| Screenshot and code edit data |
>>>>
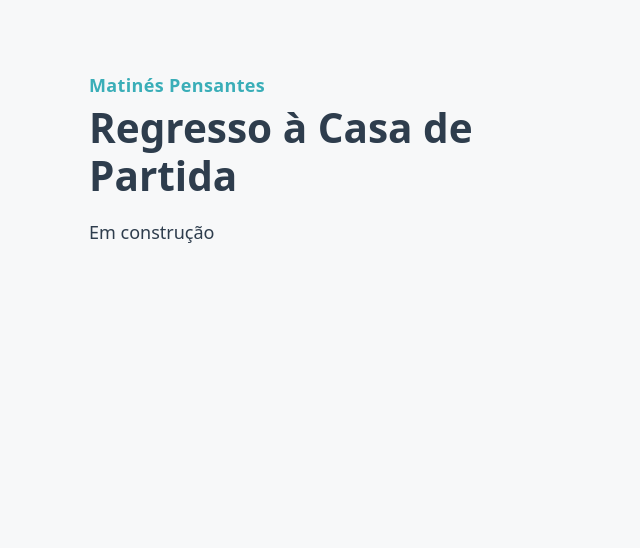
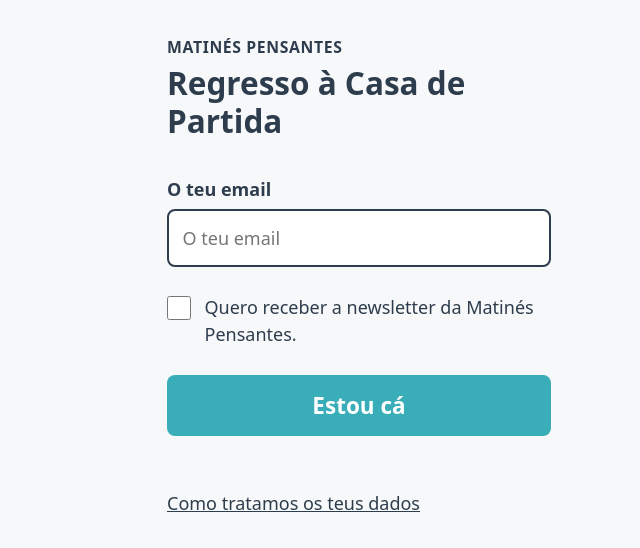
Before and after one commit to Rodpaulo/mp-rcp, a React (Vite) app: page / in a window 1280 px wide. Shown: the top 548 px of the page, without its empty margins (281-921 px from the left). Built offline with nearby package versions, Linux system fonts and the light colour scheme; no server answers.

Commit message:
002 página pública de check-in
Co-Authored-By: Claude Opus 5.5 <noreply@anthropic.com>

```diff
--- a/src/App.jsx
+++ b/src/App.jsx
@@ -1,11 +1,11 @@
 import { Routes, Route } from 'react-router-dom'
-import Public from './pages/Public.jsx'
+import CheckIn from './pages/CheckIn.jsx'
 import Admin from './pages/Admin.jsx'
 
 export default function App() {
   return (
     <Routes>
-      <Route path="/" element={<Public />} />
+      <Route path="/" element={<CheckIn />} />
       <Route path="/admin" element={<Admin />} />
     </Routes>
   )
--- /dev/null
+++ b/src/pages/CheckIn.css
@@ -0,0 +1,137 @@
+.checkin {
+  width: 100%;
+  max-width: 420px;
+  margin: 0 auto;
+  padding: 2rem 1rem 3rem;
+  color: var(--navy);
+}
+
+.checkin-header {
+  margin-bottom: 2rem;
+}
+
+.checkin-brand {
+  margin: 0 0 0.25rem;
+  font-size: 0.875rem;
+  font-weight: 600;
+  letter-spacing: 0.04em;
+  text-transform: uppercase;
+}
+
+.checkin-title {
+  margin: 0;
+  font-size: 1.75rem;
+  line-height: 1.2;
+}
+
+.checkin-edition {
+  margin: 0.5rem 0 0;
+  font-weight: 600;
+}
+
+.checkin-form {
+  display: flex;
+  flex-direction: column;
+}
+
+.checkin-label {
+  margin-bottom: 0.375rem;
+  font-weight: 600;
+}
+
+/* 18px no mínimo: abaixo disto o iOS faz zoom ao focar o campo. */
+.checkin-input {
+  width: 100%;
+  min-height: 52px;
+  padding: 0.75rem;
+  font-size: 18px;
+  color: var(--navy);
+  background: #fff;
+  border: 2px solid var(--navy);
+  border-radius: 8px;
+}
+
+.checkin-input:focus {
+  outline: 3px solid var(--turquoise);
+  outline-offset: 2px;
+}
+
+.checkin-clear {
+  align-self: flex-start;
+  margin-top: 0.5rem;
+  font-size: 0.875rem;
+}
+
+.checkin-checkbox {
+  display: flex;
+  gap: 0.75rem;
+  align-items: flex-start;
+  margin: 1.5rem 0;
+  cursor: pointer;
+}
+
+.checkin-checkbox input {
+  flex: none;
+  width: 24px;
+  height: 24px;
+  margin: 0.1rem 0 0;
+  accent-color: var(--navy);
+}
+
+.checkin-message {
+  margin: 0 0 1rem;
+  padding: 0.75rem;
+  font-weight: 600;
+  background: #fff;
+  border-left: 4px solid var(--navy);
+}
+
+.checkin-button {
+  width: 100%;
+  min-height: 52px;
+  padding: 0.75rem 1rem;
+  font-size: 1.25rem;
+  font-weight: 700;
+  color: #fff;
+  background: var(--turquoise);
+  border: none;
+  border-radius: 8px;
+  cursor: pointer;
+}
+
+.checkin-button:focus-visible {
+  outline: 3px solid var(--navy);
+  outline-offset: 2px;
+}
+
+.checkin-button:disabled {
+  background: var(--navy);
+  cursor: default;
+}
+
+.checkin-confirmation,
+.checkin-notice {
+  margin: 0;
+  font-size: 1.375rem;
+  font-weight: 600;
+  line-height: 1.4;
+}
+
+.checkin-footer {
+  margin-top: 3rem;
+}
+
+.checkin-link {
+  padding: 0;
+  font: inherit;
+  color: var(--navy);
+  text-decoration: underline;
+  background: none;
+  border: none;
+  cursor: pointer;
+}
+
+.checkin-privacy {
+  margin: 0.75rem 0 0;
+  font-size: 0.9375rem;
+}
--- /dev/null
+++ b/src/pages/CheckIn.jsx
@@ -0,0 +1,227 @@
+import { useEffect, useState } from 'react'
+import { supabase } from '../lib/supabase.js'
+import './CheckIn.css'
+
+const KEY_EMAIL = 'mp_rcp_email'
+const KEY_LAST_EDITION = 'mp_rcp_last_edition'
+
+const TEXT = {
+  ok: 'Bem-vindo/a de volta à Casa de Partida. Boa conversa.',
+  already: 'Já estavas registado/a. Boa conversa.',
+  invalid: 'Esse email não parece completo. Vê se não falta nada.',
+  closed: 'Não há nenhuma edição aberta neste momento.',
+  error: 'Não conseguimos registar agora. Tenta outra vez daqui a um minuto, ou diz à organização.',
+}
+
+// O localStorage pode falhar (navegação privada em alguns browsers): nesse caso, segue sem memória.
+function readKey(key) {
+  try {
+    return localStorage.getItem(key)
+  } catch {
+    return null
+  }
+}
+
+function writeKey(key, value) {
+  try {
+    localStorage.setItem(key, value)
+  } catch {
+    // sem memória neste browser
+  }
+}
+
+function removeKey(key) {
+  try {
+    localStorage.removeItem(key)
+  } catch {
+    // sem memória neste browser
+  }
+}
+
+export default function CheckIn() {
+  // stage: 'loading' | 'form' | 'closed' | 'done'
+  const [stage, setStage] = useState('loading')
+  const [edition, setEdition] = useState(null)
+  const [savedEmail, setSavedEmail] = useState(() => readKey(KEY_EMAIL))
+  const [email, setEmail] = useState(() => readKey(KEY_EMAIL) ?? '')
+  const [newsletter, setNewsletter] = useState(false)
+  const [sending, setSending] = useState(false)
+  const [message, setMessage] = useState('')
+  const [confirmation, setConfirmation] = useState('')
+  const [showPrivacy, setShowPrivacy] = useState(false)
+
+  useEffect(() => {
+    let ignore = false
+
+    supabase
+      .rpc('open_edition')
+      .then(({ data, error }) => {
+        if (ignore) return
+        if (error) throw error
+        if (!data) {
+          setStage('closed')
+          return
+        }
+        setEdition(data)
+        if (readKey(KEY_LAST_EDITION) === data.code) {
+          setConfirmation(TEXT.already)
+          setStage('done')
+          return
+        }
+        setStage('form')
+      })
+      .catch((error) => {
+        if (ignore) return
+        // Sem a edição não há cabeçalho completo, mas o check_in ainda pode funcionar.
+        console.error('open_edition falhou:', error)
+        setStage('form')
+      })
+
+    return () => {
+      ignore = true
+    }
+  }, [])
+
+  async function handleSubmit(event) {
+    event.preventDefault()
+    const normalized = email.trim().toLowerCase()
+    if (!normalized) {
+      setMessage(TEXT.invalid)
+      return
+    }
+
+    setSending(true)
+    setMessage('')
+    try {
+      const { data, error } = await supabase.rpc('check_in', {
+        p_email: normalized,
+        p_newsletter: newsletter,
+      })
+      if (error) throw error
+
+      if (data?.status === 'ok' || data?.status === 'already') {
+        writeKey(KEY_EMAIL, normalized)
+        writeKey(KEY_LAST_EDITION, data.edition)
+        setSavedEmail(normalized)
+        setConfirmation(data.status === 'ok' ? TEXT.ok : TEXT.already)
+        setStage('done')
+      } else if (data?.status === 'invalid_email') {
+        setMessage(TEXT.invalid)
+      } else if (data?.status === 'no_open_edition') {
+        setStage('closed')
+      } else {
+        throw new Error(`resposta inesperada de check_in: ${JSON.stringify(data)}`)
+      }
+    } catch (error) {
+      console.error('check_in falhou:', error)
+      setMessage(TEXT.error)
+    } finally {
+      setSending(false)
+    }
+  }
+
+  function handleClear() {
+    removeKey(KEY_EMAIL)
+    removeKey(KEY_LAST_EDITION)
+    setSavedEmail(null)
+    setEmail('')
+    setMessage('')
+  }
+
+  return (
+    <main className="checkin">
+      <header className="checkin-header">
+        <p className="checkin-brand">Matinés Pensantes</p>
+        <h1 className="checkin-title">Regresso à Casa de Partida</h1>
+        {edition && (
+          <p className="checkin-edition">
+            {edition.title ? `${edition.code} · ${edition.title}` : edition.code}
+          </p>
+        )}
+      </header>
+
+      {stage === 'closed' && (
+        <p className="checkin-notice" role="status">
+          {TEXT.closed}
+        </p>
+      )}
+
+      {stage === 'done' && (
+        <p className="checkin-confirmation" role="status">
+          {confirmation}
+        </p>
+      )}
+
+      {stage === 'form' && (
+        <form className="checkin-form" onSubmit={handleSubmit} noValidate>
+          <label className="checkin-label" htmlFor="checkin-email">
+            O teu email
+          </label>
+          <input
+            id="checkin-email"
+            className="checkin-input"
+            type="email"
+            name="email"
+            autoComplete="email"
+            autoCapitalize="off"
+            autoCorrect="off"
+            spellCheck="false"
+            inputMode="email"
+            placeholder="O teu email"
+            value={email}
+            onChange={(event) => setEmail(event.target.value)}
+            disabled={sending}
+          />
+          {savedEmail && (
+            <button type="button" className="checkin-link checkin-clear" onClick={handleClear}>
+              Não és tu? Limpar
+            </button>
+          )}
+
+          <label className="checkin-checkbox">
+            <input
+              type="checkbox"
+              checked={newsletter}
+              onChange={(event) => setNewsletter(event.target.checked)}
+              disabled={sending}
+            />
+            <span>Quero receber a newsletter da Matinés Pensantes.</span>
+          </label>
+
+          {message && (
+            <p className="checkin-message" role="alert">
+              {message}
+            </p>
+          )}
+
+          <button type="submit" className="checkin-button" disabled={sending}>
+            {sending ? 'Um momento…' : 'Estou cá'}
+          </button>
+        </form>
+      )}
+
+      {stage !== 'loading' && (
+        <footer className="checkin-footer">
+          <button
+            type="button"
+            className="checkin-link"
+            aria-expanded={showPrivacy}
+            aria-controls="checkin-privacy"
+            onClick={() => setShowPrivacy((open) => !open)}
+          >
+            Como tratamos os teus dados
+          </button>
+          {showPrivacy && (
+            <p id="checkin-privacy" className="checkin-privacy">
+              A Matinés Pensantes (geral@matinespensantes.org) regista o teu email para saber quem
+              esteve presente nos seus encontros. Só te enviamos a newsletter se marcares a caixa. Os
+              dados ficam numa base de dados na União Europeia, enquanto a associação organizar o
+              Regresso à Casa de Partida. Para consultar ou apagar os teus dados, escreve-nos para
+              geral@matinespensantes.org.
+            </p>
+          )}
+        </footer>
+      )}
+    </main>
+  )
+}
--- a/src/pages/Public.jsx
+++ /dev/null
@@ -1,9 +0,0 @@
-export default function Public() {
-  return (
-    <main className="page">
-      <p className="brand">Matinés Pensantes</p>
-      <h1>Regresso à Casa de Partida</h1>
-      <p>Em construção</p>
-    </main>
-  )
-}
```
Also changed, not shown: 2 other files (tests, documents, lock files or other folders).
<<<<
| Task objective |
If a line in the entries above contains "navy", report it.

| Result below |
+  color: var(--navy);
+  color: var(--navy);
+  border: 2px solid var(--navy);
+  accent-color: var(--navy);
+  border-left: 4px solid var(--navy);
+  outline: 3px solid var(--navy);
+  background: var(--navy);
+  color: var(--navy);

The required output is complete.